WHAT IS NEEDED: When you come to a picture, pass over it, and set down the entries below exactly.

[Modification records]
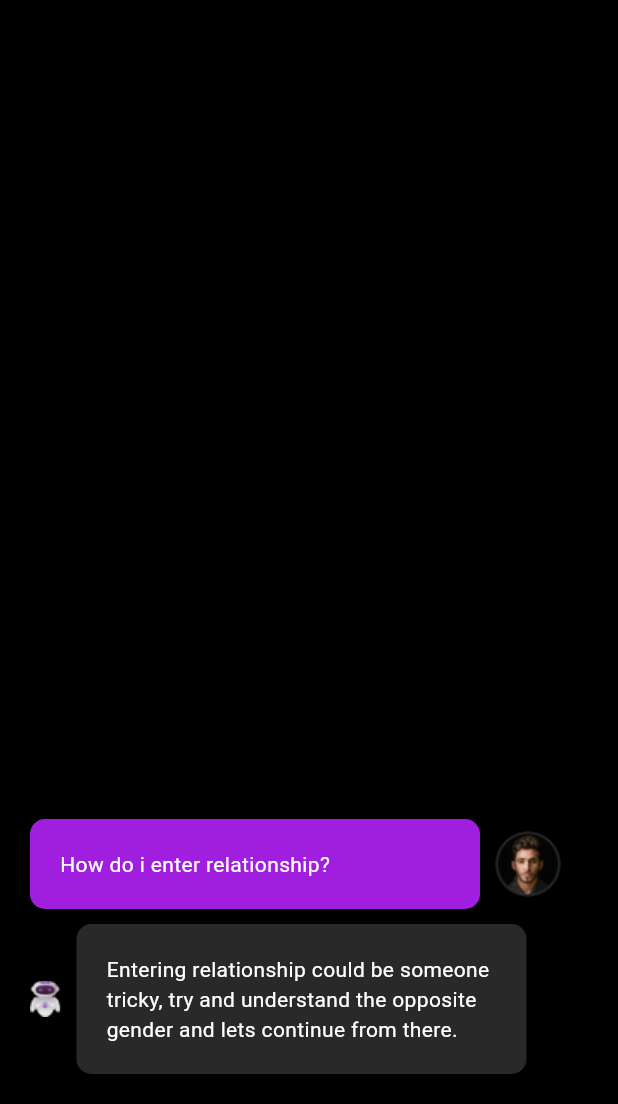
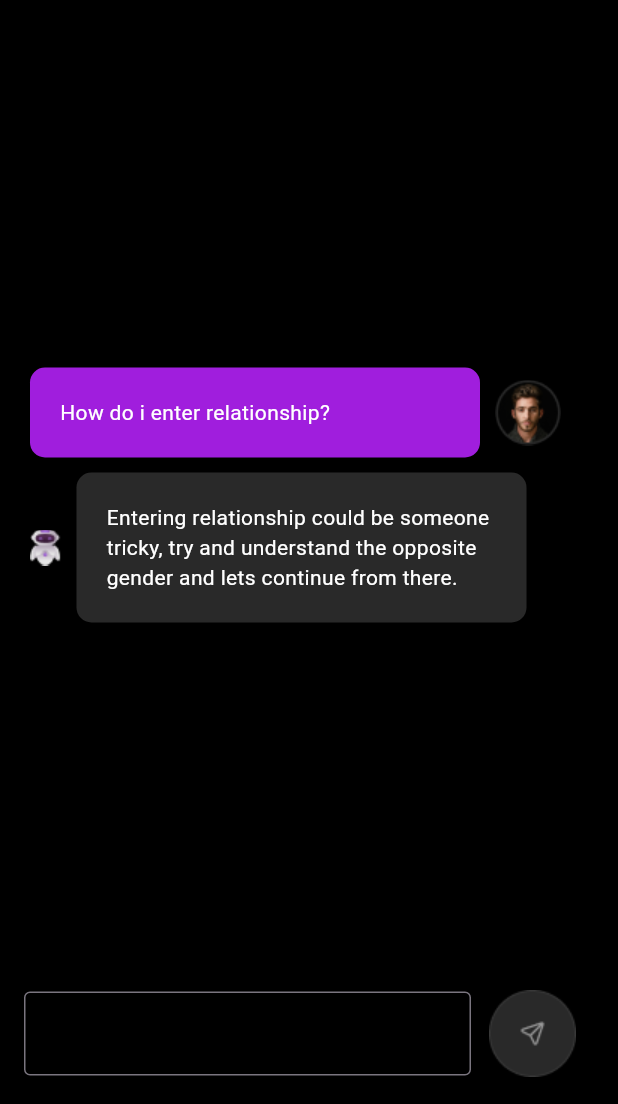
Before and after one commit to mindset001/booty, a Flutter app: the Advice screen opened directly, on a phone screen of 412 x 824 dp, the part 132-1236 px from its top. Run offline on Flutter 3.47's test engine with Material 3 defaults, Android fonts, the phone set to English and light mode, and no system bars; our stand-ins replace animated_splash_screen.

Commit message:
text input

```diff
--- a/lib/advice.dart
+++ b/lib/advice.dart
@@ -33,7 +33,11 @@ class Advice extends StatelessWidget {
               child: Row(
                 mainAxisAlignment: MainAxisAlignment.spaceBetween,
                 children: [
-                  TextButton(onPressed: null,
+                  TextButton(
+                      onPressed: ()
+                  {
+                    Navigator.pop(context);
+                    },
                       child: Image.asset('assets/back.png')),
 
                   Column(
@@ -80,8 +84,6 @@ class Advice extends StatelessWidget {
                 children: [
 
                   Container(
-
-
                     margin: EdgeInsets.only(top: 10),
                     alignment: Alignment.centerLeft,
 
@@ -146,20 +148,24 @@ class Advice extends StatelessWidget {
                 ],
               ),
             ),
-            // Container(
-            //   child: Row(
-            //     children: [
-            //       TextFormField(
-            //         decoration:  InputDecoration(
-            //           hintText: 'Enter your email Address',
-            //           labelText: 'Email Address',
-            //           border: OutlineInputBorder(),
-            //         ),
-            //       ),
-            //       Image.asset('assets/send.png')
-            //     ],
-            //   ),
-            // )
+            Container(
+              width: 400,
+              padding: EdgeInsets.all(10),
+              child: Row(
+                children: [
+                  Expanded(child: TextFormField(
+                    decoration:  InputDecoration(
+                      // hintText: 'Enter your email Address',
+                      // labelText: 'Email Address',
+                      border: OutlineInputBorder(),
+                    ),
+                  ),
+
+                  ),
+                  TextButton(onPressed: null, child: Image.asset('assets/send.png'))
+                ],
+              ),
+            )
 
           ],
         ),
--- a/lib/splash.dart
+++ b/lib/splash.dart
@@ -15,7 +15,7 @@ class Splash extends StatelessWidget {
     var scale;
     return AnimatedSplashScreen(
       splash: 'assets/splash.png',
-      nextScreen: Reflect(),
+      nextScreen: Onboarding(),
       splashTransition: SplashTransition.rotationTransition,
       duration: 500,
       backgroundColor: Colors.black,
```
Also changed, not shown: lib/home.dart (+21 -6 lines), lib/login.dart (+14 -2 lines), lib/main.dart (+11 -1 lines), lib/reflect.dart (+21 -15 lines), lib/signup.dart (+13 -2 lines).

EXPECTED ANSWER:
Before and after one commit to mindset001/booty, a Flutter app: the Advice screen opened directly, on a phone screen of 412 x 824 dp, the part 132-1236 px from its top. Run offline on Flutter 3.47's test engine with Material 3 defaults, Android fonts, the phone set to English and light mode, and no system bars; our stand-ins replace animated_splash_screen.

Commit message:
text input

```diff
--- a/lib/advice.dart
+++ b/lib/advice.dart
@@ -33,7 +33,11 @@ class Advice extends StatelessWidget {
               child: Row(
                 mainAxisAlignment: MainAxisAlignment.spaceBetween,
                 children: [
-                  TextButton(onPressed: null,
+                  TextButton(
+                      onPressed: ()
+                  {
+                    Navigator.pop(context);
+                    },
                       child: Image.asset('assets/back.png')),
 
                   Column(
@@ -80,8 +84,6 @@ class Advice extends StatelessWidget {
                 children: [
 
                   Container(
-
-
                     margin: EdgeInsets.only(top: 10),
                     alignment: Alignment.centerLeft,
 
@@ -146,20 +148,24 @@ class Advice extends StatelessWidget {
                 ],
               ),
             ),
-            // Container(
-            //   child: Row(
-            //     children: [
-            //       TextFormField(
-            //         decoration:  InputDecoration(
-            //           hintText: 'Enter your email Address',
-            //           labelText: 'Email Address',
-            //           border: OutlineInputBorder(),
-            //         ),
-            //       ),
-            //       Image.asset('assets/send.png')
-            //     ],
-            //   ),
-            // )
+            Container(
+              width: 400,
+              padding: EdgeInsets.all(10),
+              child: Row(
+                children: [
+                  Expanded(child: TextFormField(
+                    decoration:  InputDecoration(
+                      // hintText: 'Enter your email Address',
+                      // labelText: 'Email Address',
+                      border: OutlineInputBorder(),
+                    ),
+                  ),
+
+                  ),
+                  TextButton(onPressed: null, child: Image.asset('assets/send.png'))
+                ],
+              ),
+            )
 
           ],
         ),
--- a/lib/splash.dart
+++ b/lib/splash.dart
@@ -15,7 +15,7 @@ class Splash extends StatelessWidget {
     var scale;
     return AnimatedSplashScreen(
       splash: 'assets/splash.png',
-      nextScreen: Reflect(),
+      nextScreen: Onboarding(),
       splashTransition: SplashTransition.rotationTransition,
       duration: 500,
       backgroundColor: Colors.black,
```
Also changed, not shown: lib/home.dart (+21 -6 lines), lib/login.dart (+14 -2 lines), lib/main.dart (+11 -1 lines), lib/reflect.dart (+21 -15 lines), lib/signup.dart (+13 -2 lines).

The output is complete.